What went wrong with the Texans? Will you find out or not?

What went wrong?

The question isn’t a reference to any large public safety failure like the West, Texas, explosion or the Boston Marathon terrorist bombing. No, that is the query I ponder with a few minutes to spare before work about something not nearly as serious. That is, if one doesn’t consider the future season of a favorite NFL team as a serious matter. I suppose that considering all the threats to safety in the immediate future and that down the road in this world that would be a no. How the Houston Texans do in the 2014-15 season isn’t all that heavy. But certainly to those who make hundreds of thousands of bucks in the pro football world, it probably means quite a lot. Not that they’d be reading this.

So, my argument is important to a select group of people — the fans and worker bees of the NFL world’s Houston team.

The Texans, as I don’t need reminding, went a miserable 2-14 last season. It is actually a real mystery to many in the football world as how a potential Super Bowl team for this season ended up at the bottom of the heap. This is to differentiate between Houston and this year’s Kansas City Chiefs who went worst to first, at least in regular season, under the tutelage of besieged former Philadelphia Eagles Coach Andy Reid.

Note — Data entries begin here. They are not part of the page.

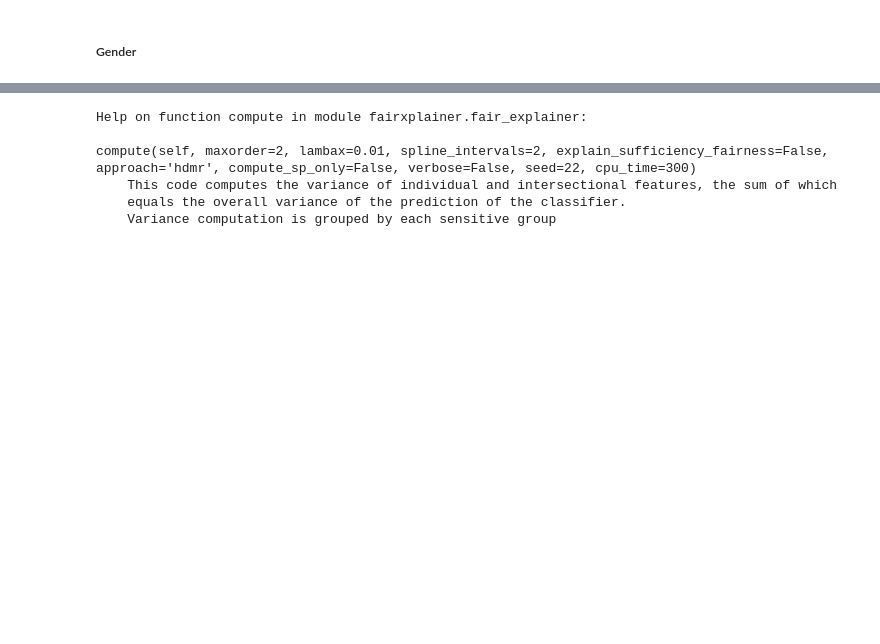
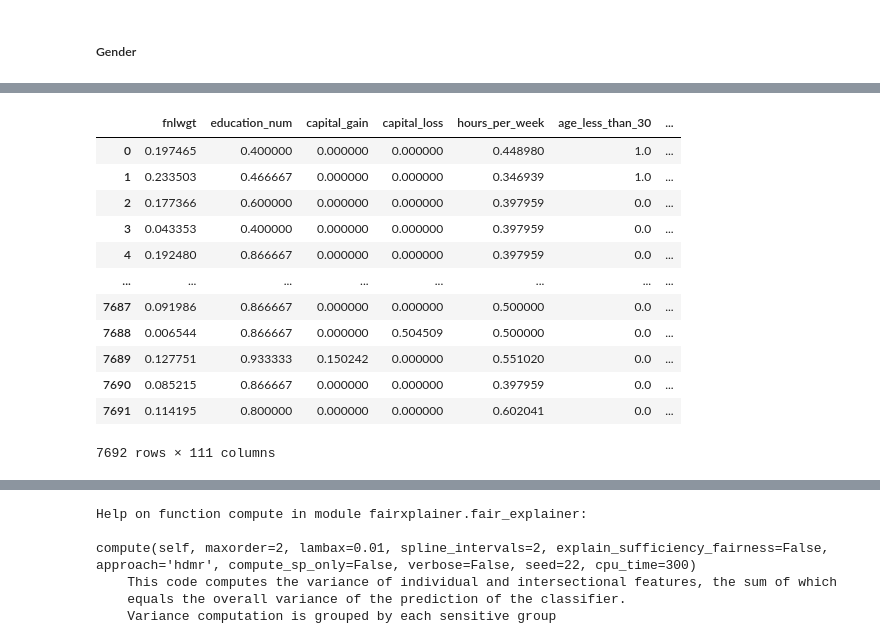
Before and after one commit to Oriiiane/SDI_DA, a Jupyter notebook: DA_notebook.ipynb, the cells around one changed output, grey strips where cells are left out. Saved outputs shown, nothing was run; the diff lists cells and outputs as text; code cells hidden in the pictures; blank space fills up the shorter version.

```diff
--- a/DA_notebook.ipynb
+++ b/DA_notebook.ipynb
@@ -754,0 +822,17 @@ fairXplainer.compute(maxorder=2, spline_intervals=3, verbose=False, cpu_time=500
+# %%
+subxtest = subxtest.reset_index(drop=True)
+subxtest
+# %% [output]
+|  | fnlwgt | education_num | capital_gain | capital_loss | hours_per_week | age_less_than_30 | ... |
+| 0 | 0.197465 | 0.400000 | 0.000000 | 0.000000 | 0.448980 | 1.0 | ... |
+| 1 | 0.233503 | 0.466667 | 0.000000 | 0.000000 | 0.346939 | 1.0 | ... |
+| 2 | 0.177366 | 0.600000 | 0.000000 | 0.000000 | 0.397959 | 0.0 | ... |
+| 3 | 0.043353 | 0.400000 | 0.000000 | 0.000000 | 0.397959 | 0.0 | ... |
+| 4 | 0.192480 | 0.866667 | 0.000000 | 0.000000 | 0.397959 | 0.0 | ... |
+| ... | ... | ... | ... | ... | ... | ... | ... |
+| 7687 | 0.091986 | 0.866667 | 0.000000 | 0.000000 | 0.500000 | 0.0 | ... |
+| 7688 | 0.006544 | 0.866667 | 0.000000 | 0.504509 | 0.500000 | 0.0 | ... |
+| 7689 | 0.127751 | 0.933333 | 0.150242 | 0.000000 | 0.551020 | 0.0 | ... |
+| 7690 | 0.085215 | 0.866667 | 0.000000 | 0.000000 | 0.397959 | 0.0 | ... |
+| 7691 | 0.114195 | 0.800000 | 0.000000 | 0.000000 | 0.602041 | 0.0 | ... |
+7692 rows × 111 columns
```
Also changed, not shown: parts of 40 cells of this notebook.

What went wrong with the Texans could be witnessed each week in their last 14 dreadful games, many of which were lost within a single score. QB Matt Schaub would throw confounding pick sixes. Backup QB Case Keenum, fresh out of the University of Houston, looked promising as Schaub was benched later in the season by now fired Coach Gary Kubiak. Unfortunately, Keenum looked as if he was off his game a number of times, appearing to aim his passes toward the fans.

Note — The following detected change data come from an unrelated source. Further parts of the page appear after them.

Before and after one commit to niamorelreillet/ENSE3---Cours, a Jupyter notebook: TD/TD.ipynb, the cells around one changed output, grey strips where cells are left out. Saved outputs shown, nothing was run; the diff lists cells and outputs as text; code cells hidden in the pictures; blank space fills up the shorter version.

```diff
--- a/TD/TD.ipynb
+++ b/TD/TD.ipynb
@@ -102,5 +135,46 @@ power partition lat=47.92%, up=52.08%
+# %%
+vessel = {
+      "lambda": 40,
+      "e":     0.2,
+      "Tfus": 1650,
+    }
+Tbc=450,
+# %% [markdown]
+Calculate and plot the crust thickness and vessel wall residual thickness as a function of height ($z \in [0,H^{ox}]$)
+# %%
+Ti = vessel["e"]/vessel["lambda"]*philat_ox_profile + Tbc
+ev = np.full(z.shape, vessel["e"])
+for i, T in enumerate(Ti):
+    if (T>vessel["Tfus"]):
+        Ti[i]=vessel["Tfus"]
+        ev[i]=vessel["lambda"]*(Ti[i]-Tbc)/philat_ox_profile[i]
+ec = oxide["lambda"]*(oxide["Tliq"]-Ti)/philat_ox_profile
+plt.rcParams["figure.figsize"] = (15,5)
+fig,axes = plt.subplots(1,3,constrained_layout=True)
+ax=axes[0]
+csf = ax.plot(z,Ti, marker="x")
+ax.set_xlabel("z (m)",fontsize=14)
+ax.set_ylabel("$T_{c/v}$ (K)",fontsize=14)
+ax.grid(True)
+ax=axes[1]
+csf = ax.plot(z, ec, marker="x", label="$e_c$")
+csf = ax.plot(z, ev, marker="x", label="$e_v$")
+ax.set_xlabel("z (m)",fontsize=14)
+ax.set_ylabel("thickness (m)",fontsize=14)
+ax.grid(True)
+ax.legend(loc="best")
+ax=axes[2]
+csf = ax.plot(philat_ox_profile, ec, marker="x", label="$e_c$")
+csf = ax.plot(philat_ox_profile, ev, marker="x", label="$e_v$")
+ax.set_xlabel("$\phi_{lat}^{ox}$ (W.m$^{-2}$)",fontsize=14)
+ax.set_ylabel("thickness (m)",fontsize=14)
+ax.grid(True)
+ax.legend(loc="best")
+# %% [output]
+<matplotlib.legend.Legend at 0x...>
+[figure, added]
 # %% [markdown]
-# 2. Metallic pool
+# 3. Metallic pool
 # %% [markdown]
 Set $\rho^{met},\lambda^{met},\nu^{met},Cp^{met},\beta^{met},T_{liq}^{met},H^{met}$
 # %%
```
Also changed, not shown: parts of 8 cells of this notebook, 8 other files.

A frequent problem, as in years past, the Texans couldn’t buy their way into a red zone touchdown. Plus, the team would often settle for field goals when they should have found a way across the goal line.

Dynamic duo running backs Arian Foster and Ben Tate left their respective seasons early with injuries. Backup back David Johnson provided promising looks, although his turning those into touchdowns was left lacking.

An October surprised the Texans with the loss of star linebacker Brian Cushing, the victim of an knee injury a year after a season-ending ACL tear.

Oh, and kicker Randy Bullock had a barely-passing season with kicks that would have been good had they been made inside the uprights.

Some stars still had above-average years, speaking of receiver Andre Johnson and J.J. Watt. Sad to say, this isn’t baseball where individual contributions often trump team effort.

Adding to these breakdowns in the Texans game plans was a season in which Kubiak suffered a mini-stroke and in which defensive coordinator’s Wade Phillips’ stint as interim head unfortunately did not change the Houston team’s fortunes. Phillips also lost his father, legendary Oilers and Saints head coach Bum Phillips. Both of these seemed to cap a terrible season rather than providing a cause. Like many other fans — that’s what I am — I was  sad to see these two great guys go.

So what for the next season? New head Bill O’Brien brought success to Penn State’s dark times in the wake of the Jerry Sandusky scandal. But can he brighten the Houston Texans’ future? And will a No. 1 draft pick bring life to the team with the possibilities of NCAA QB prospects Johnny Football, Terry Bridgewater or defensive end Jadeveon Clowney? Or will the Texans go for a known NFL entity?

Well, why are you asking me. Questions, questions.  I just ask questions — at least for now — plus I have to get dressed and shave my head for work. So, stay tuned.